Collaboration must, however, be consciously strived for. It isn’t naturally occurring. It begins by agreeing a set of key principles and working practices that enable collaborative working:

  1. Establish direct relationships between the project teams, both formal and informal (enabling any project team member to contact a counterpart outside of the formal workshop, communication or reporting structures)
  2. Agree responsibility boundaries between the project teams
  3. Creating an integrated and shared project plan, rather than both parties operating independently
  4. Agree a communications plan
  5. Agree the joint reporting structure
  6. Agree a Change Management framework and processes
  7. Agree an integrated approach to System and End User Testing
  8. Select effective collaboration tools (consider Yammer, Microsoft Teams, SharePoint or Visual Studio Team Services).

Total Involvement From All

On any project, there are likely to be very few activities that can be completed entirely by one party without involvement from the other. At Incremental, we firmly believe that we deliver exceptional quality in all project activities that we undertake, but we also believe that the correct resource should be selected for each activity.

There are some project activities that can be made more effective by being delivered, or at least led, by the customer. For example, we can advise on user adoption best practices but nothing truly promotes user adoption like a well-coordinated customer-driven campaign of roadshows, super user sessions and project marketing communications. When individuals from the customer organisation are the “faces” of the project, it promotes a level of end user confidence that is difficult to match by asking the provider to fill this role.
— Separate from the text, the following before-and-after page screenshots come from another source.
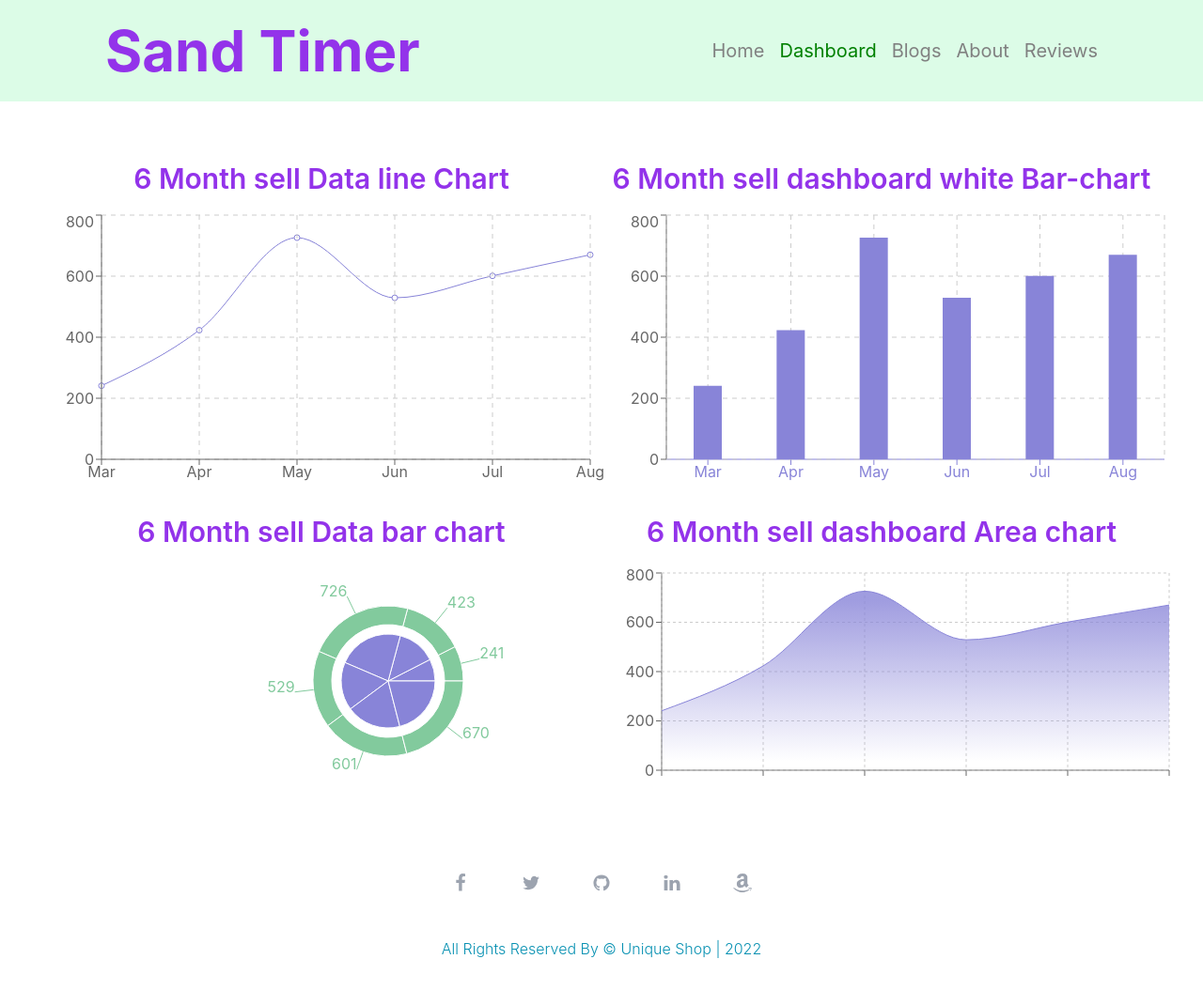
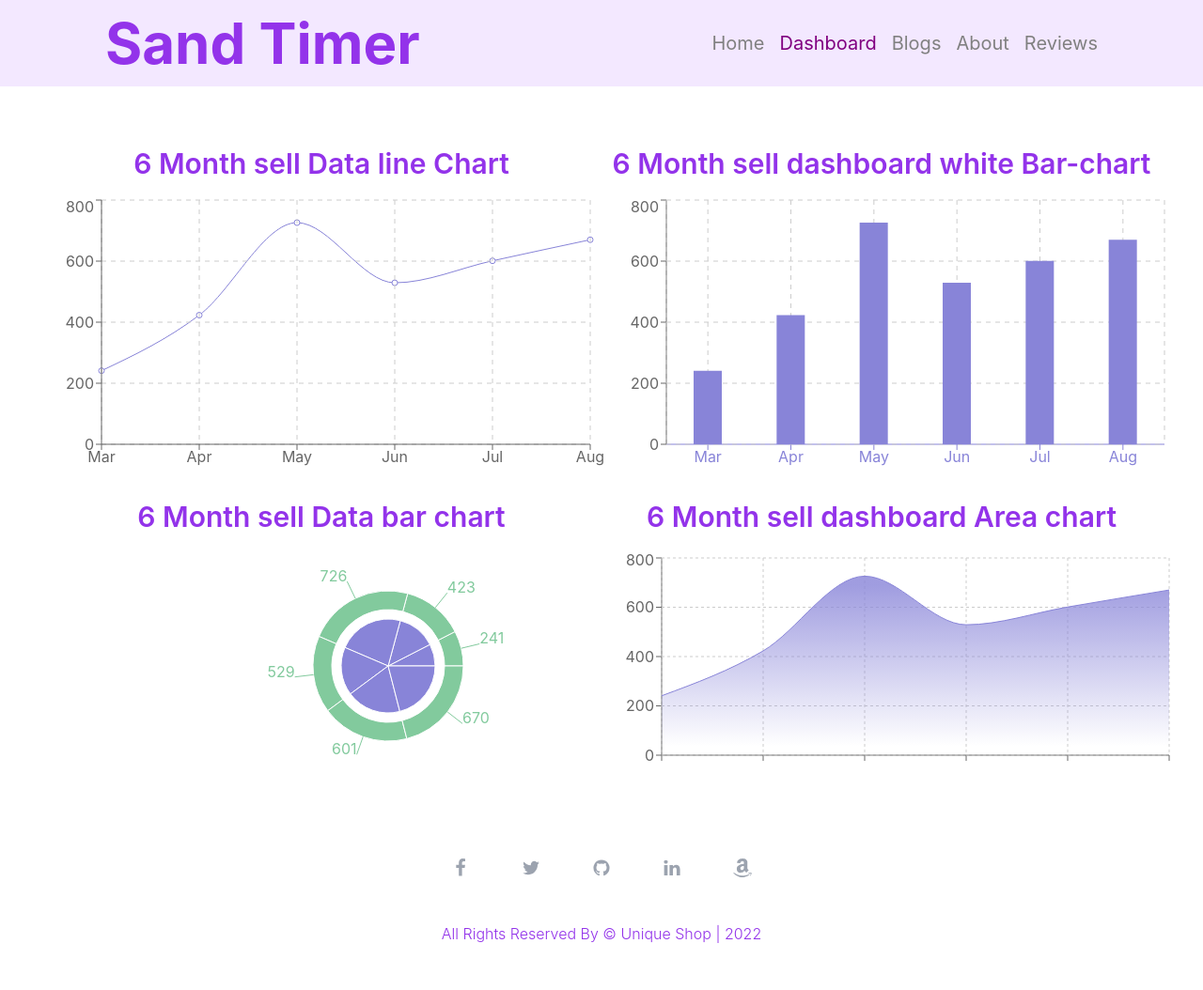
Before and after one commit to Tanvir-Alam625/product-analysis-website-unique-shop, a React (Create React App) app: page /dashboard in a window 1280 px wide. Shown: the whole page at 94% size. Built offline with nearby package versions, Linux system fonts and the light colour scheme.

Commit message:
all done

```diff
--- a/src/components/CustomLink/CustomLink.js
+++ b/src/components/CustomLink/CustomLink.js
@@ -7,7 +7,7 @@ const CustomLink = ({ children, to, ...props }) => {
 
   return (
     <div>
-      <Link style={{ color: match ? "green" : "gray" }} to={to} {...props}>
+      <Link style={{ color: match ? "purple" : "gray" }} to={to} {...props}>
         {children}
       </Link>
     </div>
--- a/src/components/Footer/Footer.js
+++ b/src/components/Footer/Footer.js
@@ -81,7 +81,7 @@ const Footer = () => {
             </svg>
           </a>
         </div>
-        <div className="text-center text-cyan-600 pt-10 sm:pt-12 font-light flex items-center justify-center">
+        <div className="text-center text-purple-600 pt-10 sm:pt-12 font-light flex items-center justify-center">
           All Rights Reserved By &copy; Unique Shop | 2022
         </div>
       </div>
--- a/src/components/Header/Header.js
+++ b/src/components/Header/Header.js
@@ -5,18 +5,20 @@ import { Link } from "react-router-dom";
 const Header = () => {
   const [open, setOpen] = useState(false);
   return (
-    <div className="py-6 flex relative flex-col lg:flex-row justify-between px-2 md:px-8 lg:px-28 bg-green-100 items-start lg:items-center">
+    <div className="py-4 flex relative flex-col lg:flex-row justify-between px-2 md:px-8 lg:px-28 bg-purple-100 items-start lg:items-center">
       <Link to="/">
-        <h2 className="text-6xl font-bold text-purple-600">Sand Timer</h2>
+        <h2 className="text-2xl md:text-4xl lg:text-6xl font-bold text-purple-600">
+          Sand Timer
+        </h2>
       </Link>
       <nav
-        className={`nav-items flex flex-col lg:flex-row mt-20 lg:mt-0 w-full lg:w-auto bg-green-100 absolute left-[-100%] z-10  lg:static duration-300 ${
+        className={`nav-items flex flex-col lg:flex-row mt-12 pb-4 lg:pb-0 lg:mt-0 w-full lg:w-auto bg-purple-100 absolute left-[-100%] z-10  lg:static duration-300 ${
           open ? "left-[0px]" : "left-[-100%]"
         }  `}
       >
         <CustomLink
           onClick={() => setOpen(!open)}
-          className="ml-4 text-xl mt-12 lg:mt-0 hover:border-green-600"
+          className="ml-4 text-xl mt-12 lg:mt-0 "
           to="/"
         >
           Home
@@ -53,7 +55,7 @@ const Header = () => {
 
       <MenuIcon
         onClick={() => setOpen(!open)}
-        className=" h-8 w-8 md:h-12 md:w-12 text-red-500 absolute top-12 cursor-pointer right-8 block lg:hidden"
+        className=" h-8 w-8 md:h-12 md:w-12 text-red-500 absolute top-4 cursor-pointer right-2 block lg:hidden"
       />
     </div>
   );
```
Also changed, not shown: 2 other files (tests, documents, lock files or other folders).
Many of our customers agree with our view and have seen the benefits of collaboration. In one instance, working on a complex Microsoft Dynamics upgrade, we witnessed several examples during the project where collaboration between individuals from both organisations was critical to the success of the project.

On this project, communication was everything. We had the project controls in place, with structured, agreed communication channels, but beyond this was a shared ethos that any team member, from either organisation, could pick up the phone to any other team member at any time.

Project members from the customer organisation truly “owned” the solution and believed in the benefits being delivered. The customer drove the communications and training for end users and implemented a super-user programme that was critical to the success of the project. For our part, we provided the specialist solution knowledge and flexibility in approach that allowed the customer to respond to changing environment conditions and truly understand the solution impact of their requirements.

Read our customer stories to discover how we have helped organisations like you implement Microsoft Dynamics successfully.